UCD finished second in both the Irish University of the Year competition and the University league tables while Limerick IT won the Institute of Technology of the Year award for 2008.

TCD enable identification of intellectual disability genes
Siobhan Johnson

RESEARCH undertaken at Trinity College Dublin (TCD) could enable scientists to identify the genes that are linked to intellectual disabilities.

The researchers identified rare chromosomal aberrations which are associated with an assortment of developmental disorders in children. These aberrations in the human genome are believed to either cause such disorders or increase susceptibility for these disorders.
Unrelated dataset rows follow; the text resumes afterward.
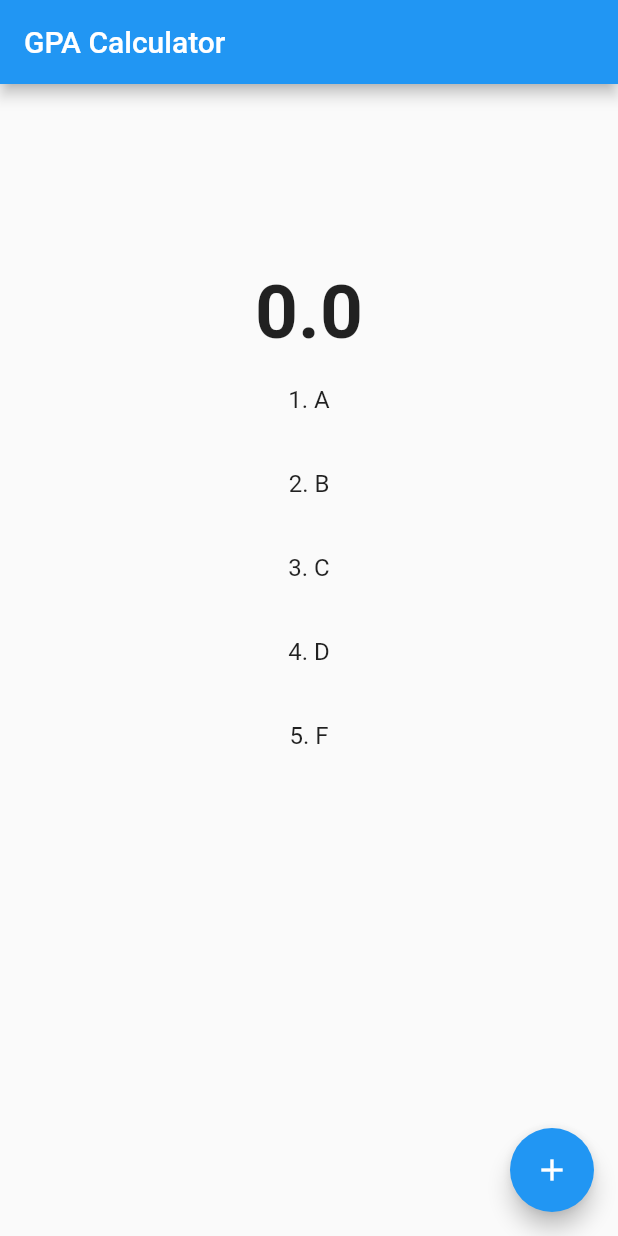
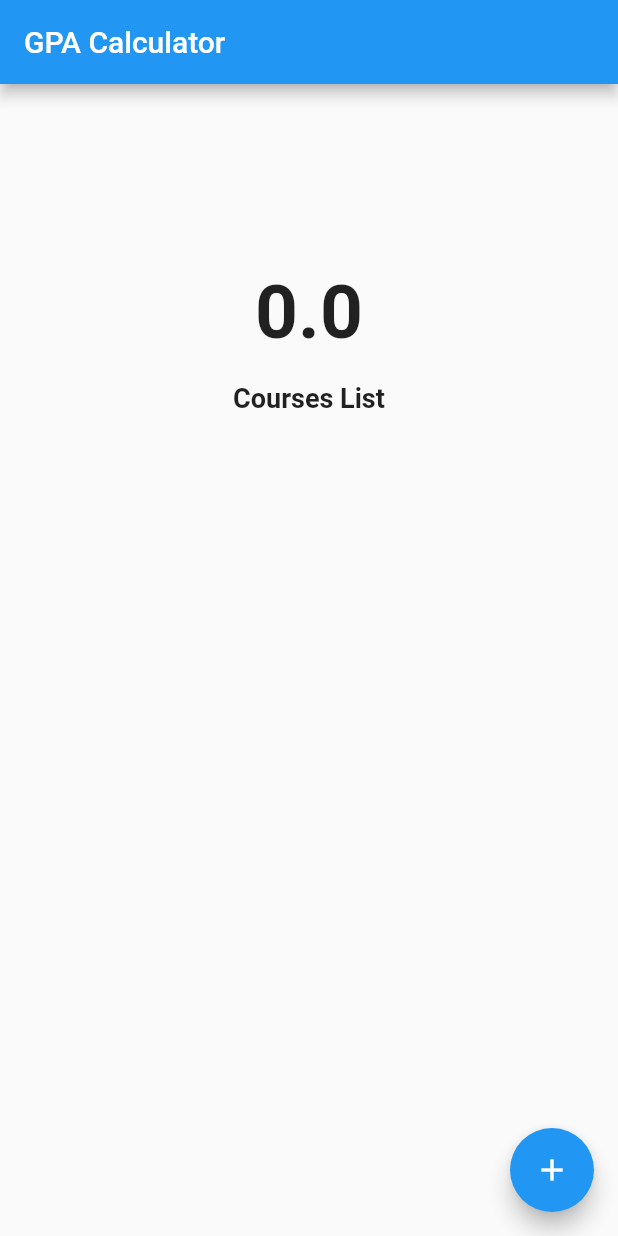
Before and after one commit to pasinduPrabhath/gpacalculator, a Flutter app: the screen it shows after launch, on a phone screen of 412 x 824 dp. Run offline on Flutter 3.47's test engine with Material 2 defaults, Android fonts, the light colour scheme and no system bars.

Commit message:
adding values. but its doubling not functioning correctly

```diff
--- a/lib/main.dart
+++ b/lib/main.dart
@@ -32,8 +32,11 @@ class MyHomePage extends StatefulWidget {
 
 //show dialog box
 class _MyHomePageState extends State<MyHomePage> {
+  double GPAValue = 0.0;
+  var checkBoxValue = <double>[];
   String inputValue = 'made it';
-  List<String> items = <String>['A', 'B', 'C', 'D', 'F'];
+  List<String> items = <String>[''];
+
   Future<void> _getValue() async {
     final result = await Navigator.push(
       context,
@@ -41,11 +44,23 @@ class _MyHomePageState extends State<MyHomePage> {
     );
     if (result != null) {
       setState(() {
-        final List<String> checked = result;
+        final checkBoxItem = result['items'] as List<String>;
+        checkBoxValue = result['values'];
+
+        final List<String> checked = checkBoxItem;
+        final List<double> valueToCount = checkBoxValue;
+
+        // final items = <String>[];
         for (int i = 0; i < checked.length; i++) {
           for (int j = 0; j < items.length; j++) {
             if (!items.contains(checked[i])) {
               items.add(checked[i]);
+              valueToCount.add(checkBoxValue[i]);
+              // ignore: avoid_print
+              print(valueToCount);
+              double sumOfValues = valueToCount.reduce((a, b) => a + b);
+
+              GPAValue = sumOfValues;
             }
           }
         }
@@ -56,7 +71,6 @@ class _MyHomePageState extends State<MyHomePage> {
   @override
   Widget build(BuildContext context) {
     // ignore: non_constant_identifier_names
-    String GPAValue = "0.0";
 
     return Scaffold(
       appBar: AppBar(
@@ -70,7 +84,7 @@ class _MyHomePageState extends State<MyHomePage> {
               child: const SizedBox(),
             ),
             Text(
-              GPAValue,
+              GPAValue.toString(),
               textAlign: TextAlign.center,
               overflow: TextOverflow.ellipsis,
               style: const TextStyle(
@@ -79,13 +93,33 @@ class _MyHomePageState extends State<MyHomePage> {
               ),
             ),
             SizedBox(
+              height: MediaQuery.of(context).size.height * 0.02,
+            ),
+            const Text(
+              'Courses List',
+              style: TextStyle(fontWeight: FontWeight.bold, fontSize: 18),
+            ),
+            SizedBox(
               height: MediaQuery.of(context).size.height * 0.5,
               child: ListView.builder(
                 itemCount: items.length,
-                itemBuilder: (context, index) => ListTile(
-                  title: Center(child: Text('${index + 1}. ${items[index]}')),
-
-                  // leading: const Icon(Icons.star),
+                itemBuilder: (context, index) => Dismissible(
+                  key: Key(items[index]),
+                  onDismissed: (direction) {
+                    setState(() {
+                      items.removeAt(index);
+                      GPAValue = GPAValue - checkBoxValue[index];
+                    });
+                  },
+                  background: Container(
+                    color: Colors.red,
+                    alignment: Alignment.centerLeft,
+                    child: const Icon(Icons.delete, color: Colors.white),
+                  ),
+                  direction: DismissDirection.startToEnd,
+                  child: ListTile(
+                    title: Center(child: Text(items[index])),
+                  ),
                 ),
               ),
             ),
--- a/lib/myDialog.dart
+++ b/lib/myDialog.dart
@@ -10,7 +10,9 @@ class MyDialog extends StatefulWidget {
 
 class _MyDialogState extends State<MyDialog> {
   List<String> checkListItems = ['Apple', 'Vodafone', 'Oneplus'];
+  List<double> checkListItemValues = [1, 2, 3];
   List<String> checkedItems = [];
+  List<double> checkedItemsValues = [];
   List<bool> checked = [false, false, false];
 
   @override
@@ -34,8 +36,10 @@ class _MyDialogState extends State<MyDialog> {
                         checked[index] = value!;
                         if (checked[index] == true) {
                           checkedItems.add(checkListItems[index]);
+                          checkedItemsValues.add(checkListItemValues[index]);
                         } else {
                           checkedItems.remove(checkListItems[index]);
+                          checkedItemsValues.remove(checkListItemValues[index]);
                         }
                       });
                       // checkedItems.add(checkListItems[index]);
@@ -46,7 +50,10 @@ class _MyDialogState extends State<MyDialog> {
             ),
             ElevatedButton(
               onPressed: () {
-                Navigator.pop(context, checkedItems);
+                Navigator.pop(context, {
+                  'items': checkedItems,
+                  'values': checkedItemsValues,
+                });
               },
               child: const Text('Done'),
             ),
```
The findings could help scientists gain an understanding of the underlying causes of developmental abnormalities such as autism and could lead to the advancement of treatments.

The study, which was a collaboration of researchers from both the US and Europe, involved over 5,200 patients who were screened for sub-microscopic chromosomal mutations. Approximately 34 cases were identified as having similar mutations and had highly variable clinical features such as mild or moderate intellectual disability, growth retardation and autism.

The Autism Genetics Group in TCD, who conducted the research, incorporated the expertise of Clinical Senior Lecturer in Psychiatry, Dr Louise Gallagher and Professor of Psychiatry, Michael Gill. The findings stemming from their research were published in the international scientific journal, New England Journal of Medicine.

Single mumps case diagnosed
Quinton O’Reilly

STUDENTS have been advised to ensure they are protected from the mumps virus after a suspected case was diagnosed on 25th September.

Director of Student Health Service, Dr Sarah Tighe, said that the case was only a suspected one and that emails sent to students was standard protocol. Notices about a possible mumps infection were put up to reduce the risk of infection and to avoid a possible mumps outbreak.

“We’re obliged to let students who may have had contact with the index case know so that they can take measures to protect themselves”, said Dr Tighe. “If students do have symptoms, we give them the information about the symptoms (and) that they should be isolated and be taken out of circulation (to avoid an outbreak)”.

The symptoms of mumps include swelling around the cheeks, swollen glands in the neck and generally feeling unwell. Complications can occur such as orchitis, which is the inflammation of the testicles in young males and mumps meningitis.